Raise wages now that oil prices have fallen, Cameron urges employers
Employers should reward their workers with higher wages now that oil prices have fallen and companies are making more money, British Prime Minister David Cameron said. The benefits of lower costs should be passed on to employees, he added.
According to the Office for National Statistics, earnings in the service and manufacturing sectors are at record levels as businesses benefit from cheaper oil. Private non-financial firms’ profitability was 12% in Q3 2014 compared to 11.6% in the previous quarter. The net rate of return of manufacturing companies was 10.9% in Q3 2014 versus 9.9% in Q2 2014, the highest since Q1 2002. Service companies’ net rate of return, at 16.8%, was the highest rate since Q1 1997.
Mr. Cameron also called on companies to pay their employees at least a living wage, which is calculated at £7.85 per hour (£9.15 an hour in London). The National Minimum Wage stands at £6.50 an hour.
Global crude oil prices have plummeted by more than 60% since peaking in June 2014, mainly due to an explosion in shale oil production in North American, slower demand from emerging economies (especially China), and OPEC deciding not to reduce production.
Mr. Cameron believes companies are now in a position to raise wages. (Image: UK.GOV)
Mr. Cameron, who spoke from the White House during a two-day visit to the United States, said:
“Obviously I want to see companies’ success passed through in terms of wage increases. It has to be done in a way that’s affordable, and in a way that companies can continue to grow, we need to see productivity increase.”
“Companies that can afford to pay the living wage should. It’s good and helps to reduce the welfare bill. Falling oil prices is going to benefit a lot of businesses and a lot of countries and we want to see those benefits passed through in all the ways they can be.”
Cheaper oil has handed the Conservatives a political gift just months before a national election by blunting Labour’s attack over a “cost of living crisis” in the UK. Prices of petrol (gasoline), food and several other everyday items have fallen, partly due to the crude oil price crash.
Source: “Manufacturing and Service Companies, Q3 2014,” Office for National Statistics.
Whether the feel-good factor will arrive rapidly enough to help the Tories in their re-election efforts remains to be seen. The Conservatives (the party in power) are still narrowly behind Labour, according to most opinion polls.

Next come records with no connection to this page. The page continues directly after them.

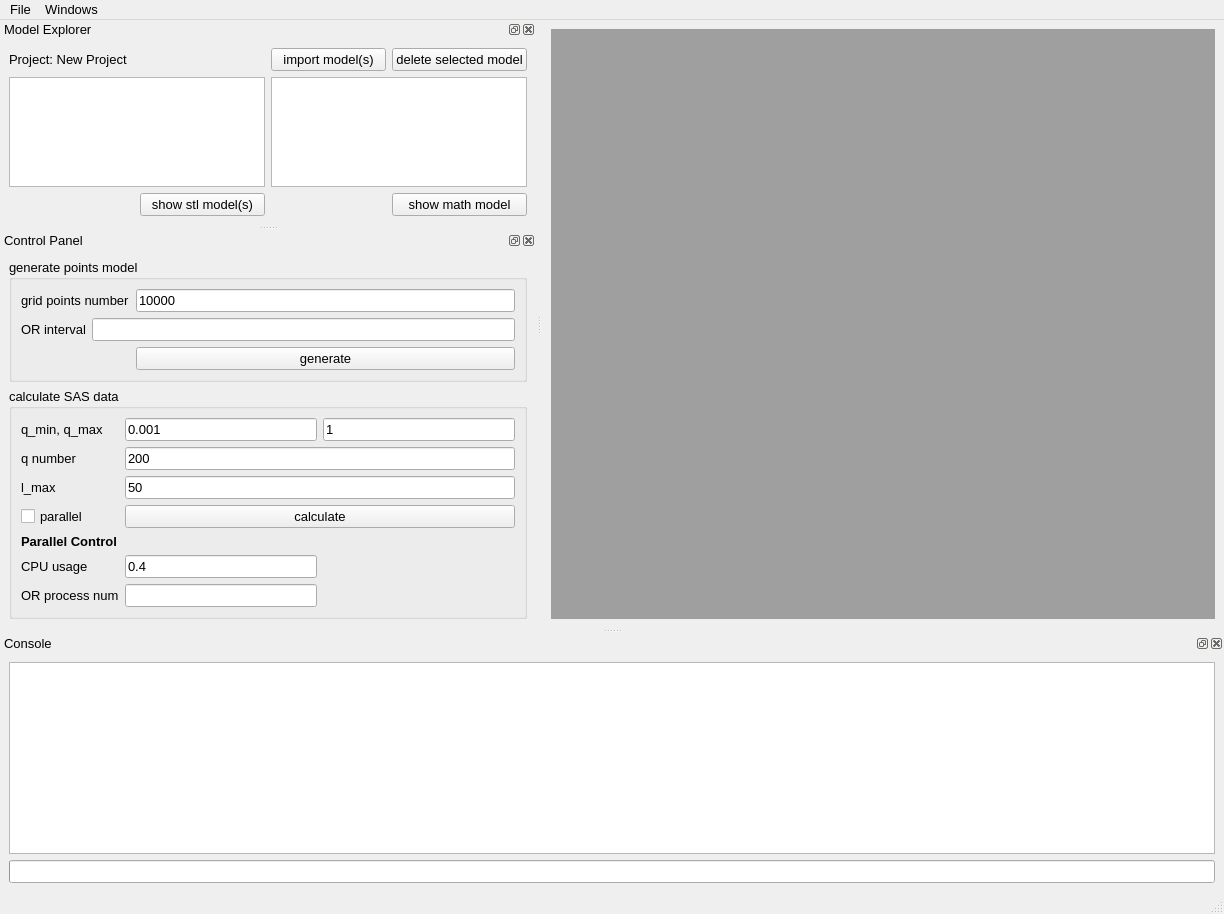
molybd/Model2SAS, file qtgui/mainwindow.ui: the form before one commit.
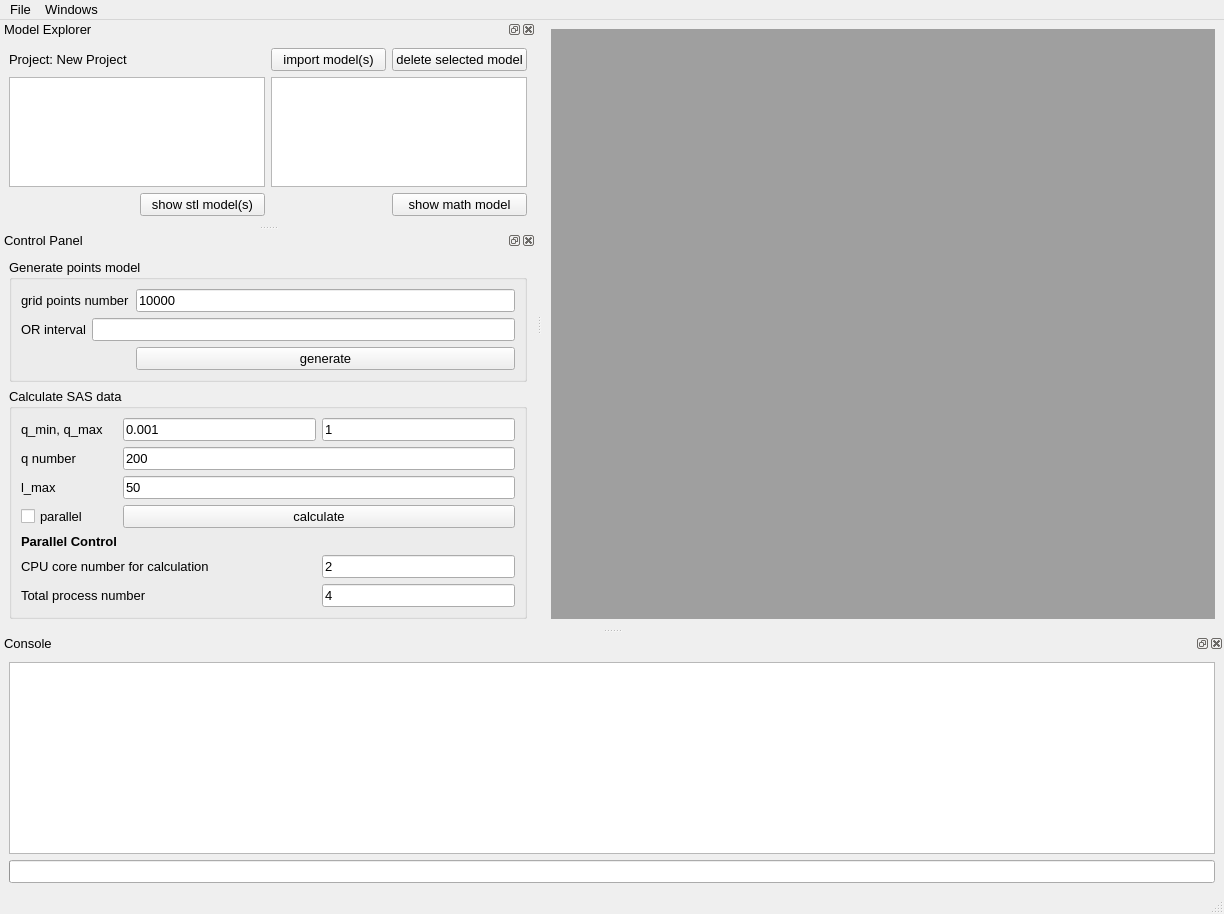
The form after the commit.

What changed in the file:
```diff
--- a/qtgui/mainwindow.ui
+++ b/qtgui/mainwindow.ui
@@ -153,8 +153,14 @@
     <layout class="QVBoxLayout" name="verticalLayout_2">
      <item>
       <widget class="QGroupBox" name="groupBox_genPoints">
+       <property name="font">
+        <font>
+         <weight>50</weight>
+         <bold>false</bold>
+        </font>
+       </property>
        <property name="title">
-        <string>generate points model</string>
+        <string>Generate points model</string>
        </property>
        <layout class="QGridLayout" name="gridLayout_2">
         <item row="2" column="2">
@@ -200,7 +206,7 @@
         </font>
        </property>
        <property name="title">
-        <string>calculate SAS data</string>
+        <string>Calculate SAS data</string>
        </property>
        <layout class="QGridLayout" name="gridLayout_3">
         <item row="2" column="1" colspan="2">
@@ -210,13 +216,6 @@
           </property>
          </widget>
         </item>
-        <item row="6" column="0">
-         <widget class="QLabel" name="label_6">
-          <property name="text">
-           <string>CPU usage</string>
-          </property>
-         </widget>
-        </item>
         <item row="1" column="1" colspan="2">
          <widget class="QLineEdit" name="lineEdit_qnum">
           <property name="text">
@@ -259,13 +258,6 @@
           </property>
          </widget>
         </item>
-        <item row="7" column="0">
-         <widget class="QLabel" name="label_7">
-          <property name="text">
-           <string>OR process num</string>
-          </property>
-         </widget>
-        </item>
         <item row="4" column="0">
          <widget class="QCheckBox" name="checkBox_parallel">
           <property name="enabled">
@@ -286,16 +278,6 @@
           </property>
          </widget>
         </item>
-        <item row="6" column="1">
-         <widget class="QLineEdit" name="lineEdit_cpuUsage">
-          <property name="text">
-           <string>0.4</string>
-          </property>
-         </widget>
-        </item>
-        <item row="7" column="1">
-         <widget class="QLineEdit" name="lineEdit_processNum"/>
-        </item>
         <item row="5" column="0">
          <widget class="QLabel" name="label_8">
           <property name="font">
@@ -309,6 +291,34 @@
           </property>
          </widget>
         </item>
+        <item row="6" column="2">
+         <widget class="QLineEdit" name="lineEdit_coreNum">
+          <property name="text">
+           <string>2</string>
+          </property>
+         </widget>
+        </item>
+        <item row="6" column="0" colspan="2">
+         <widget class="QLabel" name="label_6">
+          <property name="text">
+           <string>CPU core number for calculation</string>
+          </property>
+         </widget>
+        </item>
+        <item row="7" column="2">
+         <widget class="QLineEdit" name="lineEdit_processNum">
+          <property name="text">
+           <string>4</string>
+          </property>
+         </widget>
+        </item>
+        <item row="7" column="0" colspan="2">
+         <widget class="QLabel" name="label_7">
+          <property name="text">
+           <string>Total process number</string>
+          </property>
+         </widget>
+        </item>
        </layout>
       </widget>
      </item>
```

Reuters news agency quoted an anonymous source close to Mr. Cameron and his party who said “But there’s uncertainty about whether the votes will feed through as fast as the price cuts are feeding through. The election is not that far off now.”
There is concern among the political parties positioning for votes that North Sea oil companies will cut jobs dramatically in Scotland. However, the Tories are unlikely to be too alarmed as they would have very few votes to lose in Scotland. Chancellor George Osborne said he is considering lowering taxes for North Sea oil firms.
A Labour Party spokesman said in an interview with the BBC that the Conservative-Liberal Democrat coalition was the first government since the 1920s to leave its citizens financially worse off at the end of its parliament than at the beginning.
For nearly five years, wages have failed to keep up with inflation.
Mr. Cameron added, in response to Labour’s claims of workers’ dwindling purchasing power:
“I want to see people earn money for a good standard of living. We are seeing that happening. The figures showed recently if you have been in work for a year on average people have seen a pay increase of 4%.”